On the flip side of the coin, we have seen other TV segments that make bunion surgery look like a breeze. The TightRope procedure, they say, “allows patients to walk out of the operating room cast-free and offers a much shorter recovery time than traditional surgeries.” Even with the best bunion procedures, you will need to elevate and protect your foot for the first two weeks, and it can be six weeks before you’re back up to speed again. This recovery can be challenging–not just physically, but mentally as well. Like we said, for some patients, it’s really a better alternative to the terrible pain or mobility issues they’re faced with, but if you have a small bump, we can go over many ways you can prevent it from worsening, and treat it conventionally.
The Bottom Line On Bunions:
We appreciate the work that TV hosts have done to encourage patients to engage in a dialogue with their doctors and ask the tough questions about their medical conditions. We respect these individuals as trained medical professionals. However, it is important to keep in mind that there are specialists for a reason, and a general practitioner or someone board-certified in general surgery will not explain issues affecting the feet as well as a podiatrist or board-certified podiatric surgeon. No TV show (or blog, for that matter!) can effectively substitute the opinion of an expert and experienced foot and bunion surgeon at The Center for Podiatric Care and Sports Medicine.

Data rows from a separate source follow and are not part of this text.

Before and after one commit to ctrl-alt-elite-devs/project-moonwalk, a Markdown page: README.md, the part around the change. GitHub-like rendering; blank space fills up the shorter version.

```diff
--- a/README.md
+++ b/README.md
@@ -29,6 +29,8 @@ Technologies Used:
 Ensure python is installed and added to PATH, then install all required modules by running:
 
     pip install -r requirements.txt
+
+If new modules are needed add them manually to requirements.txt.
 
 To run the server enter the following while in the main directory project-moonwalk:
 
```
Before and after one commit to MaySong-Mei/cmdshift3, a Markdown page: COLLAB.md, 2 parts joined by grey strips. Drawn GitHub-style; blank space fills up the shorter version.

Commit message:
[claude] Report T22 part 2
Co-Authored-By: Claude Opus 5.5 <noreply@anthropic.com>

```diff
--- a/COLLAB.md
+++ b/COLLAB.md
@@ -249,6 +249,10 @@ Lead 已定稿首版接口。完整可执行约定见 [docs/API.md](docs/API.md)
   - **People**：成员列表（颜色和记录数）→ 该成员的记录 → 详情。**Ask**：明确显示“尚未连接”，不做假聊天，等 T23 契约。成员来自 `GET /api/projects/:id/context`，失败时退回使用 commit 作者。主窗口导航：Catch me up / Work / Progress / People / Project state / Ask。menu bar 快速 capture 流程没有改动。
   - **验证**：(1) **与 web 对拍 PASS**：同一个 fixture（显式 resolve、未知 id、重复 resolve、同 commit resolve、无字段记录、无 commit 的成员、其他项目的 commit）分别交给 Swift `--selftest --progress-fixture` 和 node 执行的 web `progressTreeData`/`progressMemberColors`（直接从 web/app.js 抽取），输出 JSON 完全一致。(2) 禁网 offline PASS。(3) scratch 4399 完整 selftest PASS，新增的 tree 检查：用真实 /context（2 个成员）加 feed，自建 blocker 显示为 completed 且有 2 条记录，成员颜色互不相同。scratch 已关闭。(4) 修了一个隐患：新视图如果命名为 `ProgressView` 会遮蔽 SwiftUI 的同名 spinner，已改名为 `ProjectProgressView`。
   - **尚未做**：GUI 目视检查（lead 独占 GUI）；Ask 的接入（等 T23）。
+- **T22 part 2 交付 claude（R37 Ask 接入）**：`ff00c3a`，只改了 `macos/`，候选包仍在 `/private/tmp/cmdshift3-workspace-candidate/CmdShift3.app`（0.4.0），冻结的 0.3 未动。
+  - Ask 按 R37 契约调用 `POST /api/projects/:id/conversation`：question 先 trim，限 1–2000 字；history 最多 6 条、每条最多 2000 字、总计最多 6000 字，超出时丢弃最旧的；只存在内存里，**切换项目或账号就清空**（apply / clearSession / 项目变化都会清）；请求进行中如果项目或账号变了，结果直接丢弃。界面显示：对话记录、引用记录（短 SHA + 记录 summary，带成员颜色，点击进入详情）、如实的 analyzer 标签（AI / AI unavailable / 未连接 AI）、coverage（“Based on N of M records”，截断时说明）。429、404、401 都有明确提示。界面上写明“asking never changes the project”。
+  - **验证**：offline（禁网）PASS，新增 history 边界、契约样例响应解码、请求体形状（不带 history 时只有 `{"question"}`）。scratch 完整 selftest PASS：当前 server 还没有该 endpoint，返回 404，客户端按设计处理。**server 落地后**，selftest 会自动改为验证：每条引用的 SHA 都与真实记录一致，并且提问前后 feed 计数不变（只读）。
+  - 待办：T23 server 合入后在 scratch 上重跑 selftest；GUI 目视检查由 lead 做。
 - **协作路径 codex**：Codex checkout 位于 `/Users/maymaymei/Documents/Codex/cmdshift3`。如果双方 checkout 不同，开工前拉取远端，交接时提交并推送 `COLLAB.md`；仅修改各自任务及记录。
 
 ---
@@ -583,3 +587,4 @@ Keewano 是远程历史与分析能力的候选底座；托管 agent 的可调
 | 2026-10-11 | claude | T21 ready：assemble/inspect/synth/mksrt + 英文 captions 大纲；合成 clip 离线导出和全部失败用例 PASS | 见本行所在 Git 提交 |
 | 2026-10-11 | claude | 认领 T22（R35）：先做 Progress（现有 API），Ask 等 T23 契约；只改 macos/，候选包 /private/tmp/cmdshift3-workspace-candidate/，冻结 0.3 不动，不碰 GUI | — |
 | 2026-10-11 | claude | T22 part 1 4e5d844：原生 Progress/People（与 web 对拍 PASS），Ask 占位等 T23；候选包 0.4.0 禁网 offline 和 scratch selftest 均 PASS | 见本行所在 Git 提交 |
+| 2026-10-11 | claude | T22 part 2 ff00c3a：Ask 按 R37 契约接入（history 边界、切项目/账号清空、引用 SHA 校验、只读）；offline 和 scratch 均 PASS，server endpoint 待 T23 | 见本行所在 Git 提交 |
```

If you have any foot problems or pain, contact The Center for Podiatric Care and Sports Medicine. Dr. Josef J. Geldwert, Dr. Katherine Lai, Dr. Ryan Minara and Dr. Mariola Rivera have helped thousands of people get back on their feet. Unfortunately, we cannot give diagnoses or treatment advice online. Please make an appointment to see us if you live in the NY metropolitan area or seek out a podiatrist in your area.